“Ne me refuse pas”

Marie-Nicole Lemieux; Orchestre National de France/ Fabien Gabel (Naive V 5201)

20 February 2011 5 stars

Coloraturas Canadian contralto Marie-Nicole Lemieux has assembled a small, but impressive discography of mostly 'niche' titles over the last half-dozen years.  In addition to discs of French mélodies and Schumann lieder, she has made strong contributions to several complete operas by Vivaldi – all under an exclusive contract with the Naïve label.  Despite the favorable impression she made in the Vivaldi series, I was completely unprepared for the spectacular quality of her singing on this new collection of French opera arias.  This is one of the most uniformly excellent recitals I have heard in a long while.

Though she calls herself a 'contralto', Lemieux sounds very much like a traditional mezzo-soprano: her voice encompasses both low and high registers quite comfortably, she has excellent command of coloratura, and she can vary her tone quality with a diverse palette of colors, resulting in singing that is rich in detail and endlessly intriguing to the ear.  The contralto is a noticeably rare vocal classification these days, and preconceived notions that include a bottomless well of low notes and thick, foggy tone would be misplaced concerning Lemieux.  On the contrary, at her command, the voice can shimmer like sunlight, bounce playfully, or ring out commandingly as the context requires.  She also offers the stereotypical contralto sobriety when needed, as well as smoky sensuality, and even the bloom and gravitas of a falcon soprano.

Frankly, it is difficult to find anything to criticize: this disc is sensational from start to finish and sets an artistic standard that is rarely achieved in commercial recordings.  One of the most satisfying aspects is the obvious care and intelligence with which the arias were chosen, representing a broad spectrum of music from the nineteenth century, with particular emphasis on the latter decades when lower female voices came more into fashion – particularly in France.  Historically, the high soprano voice tended to dominate the attentions of audiences and the imaginations of composers from Vivaldi through Verdi.  There were a few noteworthy mezzo roles composed during the bel canto period, but prior to that time, the lower registers of the female voice were seldom a focus for composers.  These are generalizations, of course, but no one can argue that assembling a program of plum arias for contralto is significantly more challenging than for any other voice type.

It is especially pleasant that so many 'rare' arias have been included.  Alongside well-known selections from Bizet's Carmen and Saint-Saëns' Samson et Dalila, Lemieux convincingly portrays a wide variety of characters ranging from Cherubini's Neris (Médée), through the title character in Massenet's Hérodiade and Halévy's Odette (Charles VI), to Clytemnestre from Wormser's ultra-rare, award-winning cantata ('Premier Grand Prix de Rome') of the same name.  In each scene, Lemieux offers a detailed, vibrant characterization that transcends the notes on the page.  The polished command she displays through dynamic modulations and textual phrasing, alone, is worth the price of the disc.  Her French sounds faultlessly idiomatic, and it's easy to understand the texts, since her diction is superb in every register and at every dynamic level.  She vividly depicts Hérodiade's unwavering demands for vengeance, Mignon's innocence, Charlotte's lovelorn desperation, and both Carmen and Dalila's overt sensuality.

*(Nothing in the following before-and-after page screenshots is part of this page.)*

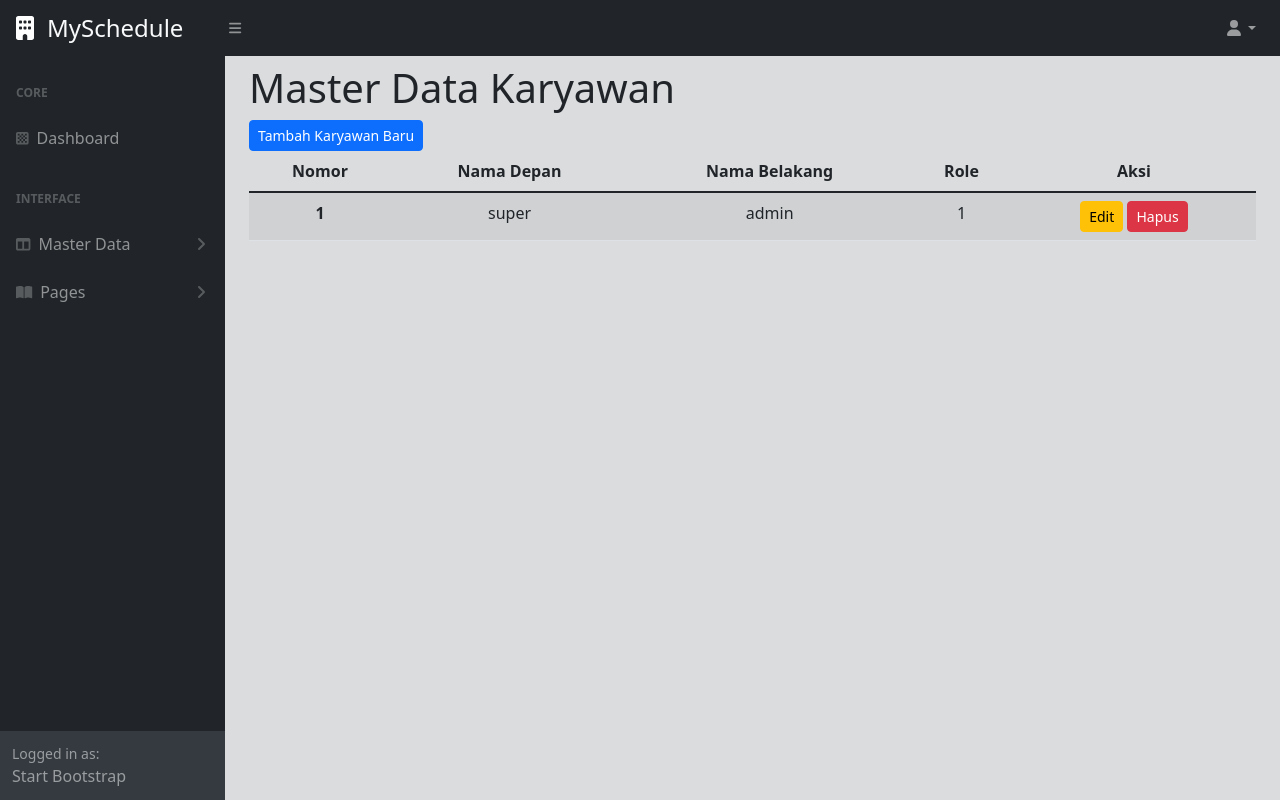
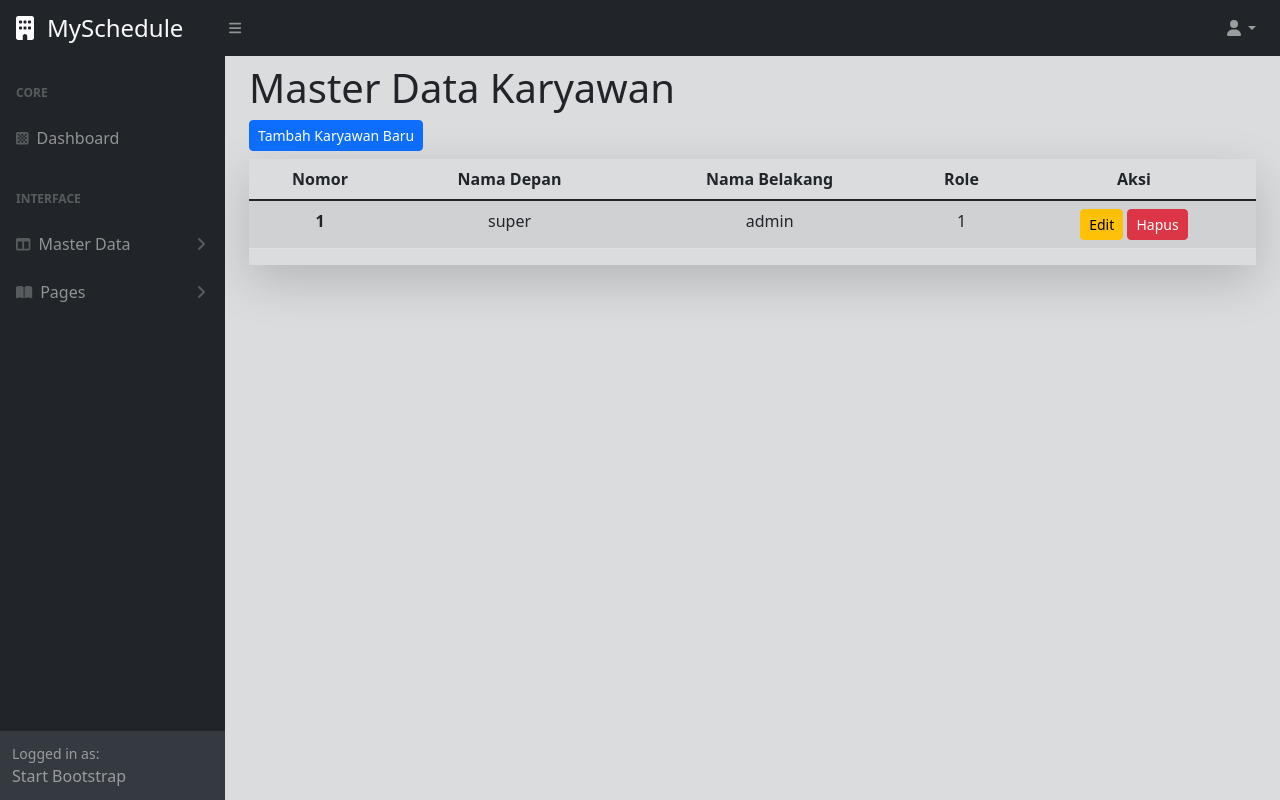
Before and after one commit to gmahes/agenda, a CodeIgniter app: page /agenda/administrator/employees in a window 1280 px wide. Run offline with CodeIgniter, Linux system fonts and the light colour scheme; a user stored in the database is signed in; data comes from the database, SQL or seed files in the repository; some libraries are stand-ins or nearby versions.

Commit message:
add shadow on table

```diff
--- a/application/views/administrators/employees.php
+++ b/application/views/administrators/employees.php
@@ -58,7 +58,7 @@
                 </div>
             </div>
             <?= $this->session->flashdata('message'); ?>
-            <div class="table-responsive">
+            <div class="table-responsive shadow-lg mt-2">
                 <?php $i = 1; ?>
                 <table class="table table-striped table-hover text-center">
                     <thead>
```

Such beguiling interpretations would not be possible without a secure singing technique, and Lemieux betrays no weaknesses.  The voice is absolutely even from top to bottom, the registers are well integrated, and she can access both dynamic extremes throughout her range.  Her passagework is clean, and she offers both a fine trill and superb breath-control.  Best of all, Lemieux's charismatic personality imbues each of her roles with grace and dignity.  The latter is especially welcome in the two arias by Berlioz, both of which are intensely moving.  And as if to throw a sudden spotlight on a completely different aspect of her personality, Lemieux includes a 'bonus' selection from Offenbach's La fille du Tambour-major.  There is no documentation for this light-hearted 'encore' performance, and I almost missed it, since it is embedded within the final track after a long pause of silence.

Conductor Fabien Gabel finds just the right mood for each selection, and faithfully supports Lemieux while avoiding being reduced to mere accompanist.  He leads the Orchestre National de France with strength and an excellent feel for the individual flavors and personalities of the different composers.  The instrumentalists bring out the many colors in these fascinating scores, and offer admirable solo turns when required; Philippe Hanon's bassoon solos in the lengthy, mesmerizing aria from Cherubini's Médée are particularly impressive.  I cannot recommend this disc highly enough.  It will easily make my list for 'Best of the Year'.


By David Laviska